Dutch asset manager Robeco has launched a fund which will target investments around the energy transition and cyber security, among other things. The Global Industrial Innovation Equities fund will also focus on robotics and digital manufacturing. The fund, managed by Marco van Lent, uses the MSCI World All Countries as a reference index only.Luxembourg now houses 31% of Europe’s ESG funds (representing 35% of total ESG-related AUM), as it strengthens its position as the number one domicile for responsible investing funds in Europe.
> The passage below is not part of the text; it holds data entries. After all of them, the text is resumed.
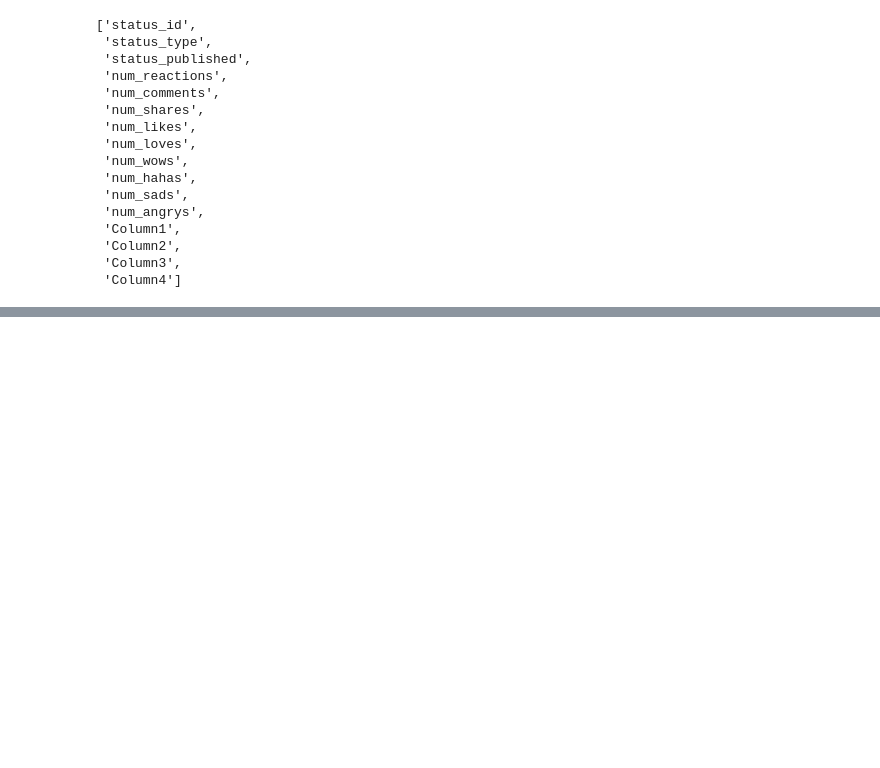
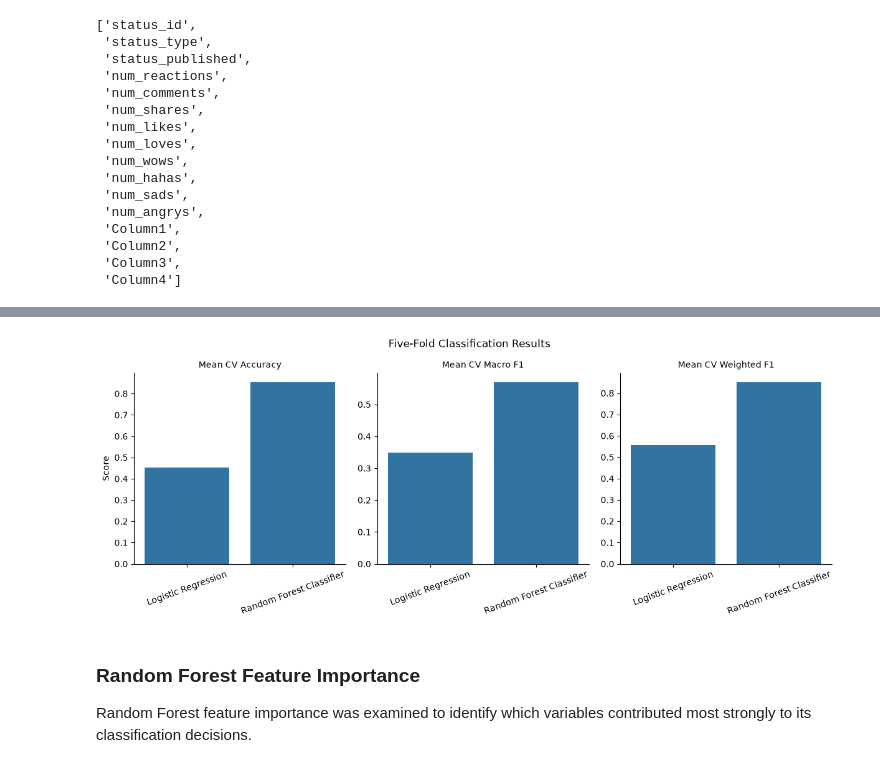
Before and after one commit to AmandaTFerraz/predictive-analytics-final-project, a Jupyter notebook: pda_finalproject.ipynb, the cells around one changed output, grey strips where cells are left out. Saved outputs shown, nothing was run; the diff lists cells and outputs as text; code cells hidden in the pictures; blank space fills up the shorter version.

```diff
--- a/pda_finalproject.ipynb
+++ b/pda_finalproject.ipynb
@@ -791,0 +1339,17 @@ Dataset shape after removing unnecessary columns:
+# %%
+stratified_cv = StratifiedKFold(
+    n_splits=5,
+    shuffle=True,
+    random_state=42
+)
+
+classification_scoring = {
+    "Accuracy": "accuracy",
+    "Macro F1": "f1_macro",
+    "Weighted F1": "f1_weighted"
+}
+
+classification_models = {
+    "Logistic Regression": logistic_model,
+    "Random Forest Classifier": random_forest_classifier
+}
@@ -791,0 +1390,41 @@ Dataset shape after removing unnecessary columns:
+# %%
+cv_classification_plot = (
+    classification_cv_df.melt(
+        id_vars="Model",
+        value_vars=[
+            "Mean CV Accuracy",
+            "Mean CV Macro F1",
+            "Mean CV Weighted F1"
+        ],
+        var_name="Metric",
+        value_name="Score"
+    )
+)
+
+g = sns.catplot(
+    data=cv_classification_plot,
+    x="Model",
+    y="Score",
+    col="Metric",
+    kind="bar",
+    sharey=False,
+    height=4,
+    aspect=1
+)
+
+g.set_xticklabels(rotation=20)
+g.set_titles("{col_name}")
+g.set_axis_labels("", "Score")
+
+g.figure.suptitle(
+    "Five-Fold Classification Results",
+    y=1.05
+)
+
+plt.show()
+# %% [output]
+[figure, added]
+# %% [markdown]
+### Random Forest Feature Importance
+
+Random Forest feature importance was examined to identify which variables contributed most strongly to its classification decisions.
```
Also changed, not shown: parts of 38 cells of this notebook.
KPMG Luxembourg’s report, commissioned by ALFI and LuxFLAG, also revealed that the European responsible investing fund market has nearly doubled in size since 2010, reaching €476bn AUM at the end of 2016.
Deutsche Bank has signed an Accreditation Master Agreement (AMA) with the UN’s Green Climate Fund (GCF) enabling the German banking group to utilise the climate fund’s capital to raise further funds from private sector investors and support action on climate change. Last month, HSBC also announced its intention to “leverage funds from the Green Climate Fund” in the bank’s ESG report. The International Finance Corporation is another institutional also known to be completing accreditation. The GCF was set up to receive donor money from developed economies to finance climate adaptation and mitigation projects in emerging markets.
WHEB Asset Management has published its latest impact report for the year ending 2016 that for the first time has data on the positive environmental impact of the FP WHEB Sustainability Fund. According to its calculations, for every £1m invested in the fund, 1,600 tonnes of CO2 was avoided and 140 tonnes of waste material was recycled or recovered. The fund saw AUM grow by 51% to £124m and it contributes directly to seven UN Sustainable Development Goals, with 35% of the fund investment in companies aligned with SDG 3: good health and well-being.
US asset manager Legg Mason has reportedly launched two new actively-managed responsible ETFs, sub-advised by ESG specialist ClearBridge Investments. The ClearBridge Dividend Strategy ESG ETF (YLDE) seeks to invest in large-cap companies with a strong commitment to ESG principles, and the ClearBridge Large Cap Growth ESG ETF (LRGE) in high-quality companies with a strong commitment to ESG principles that can increasingly pay dividends over time
A £4.5m UK-based social investment fund for homelessness charities is set to be launched next month. Financed by Access – The Foundation for Social Investment, the fund will offer homelessness organisations unsecured loans over the next three years to test where/how social investment can be most effectively be deployed.
Specialist investment manager Artesian has reportedly raised A$26m for its Australian Clean Energy Seed Fund, with A$10m coming from Australian Government-owned green investment bank, Clean Energy Finance Corporation and ESG investment firm, Australian Ethical Investment. The fund will invest in ‘seed stage’ start-ups via dedicated clean energy platforms such as EnergyLab.
Nestlé Waters North America, the US bottled water supplier, has announced it is investing $6m in the Closed Loop Fund, the US $100m social impact investment fund seeking recycling solutions. Nestlé is the latest corporate giant to contribute to the fund, joining the likes of Coca-Cola, Goldman Sachs and Unilever.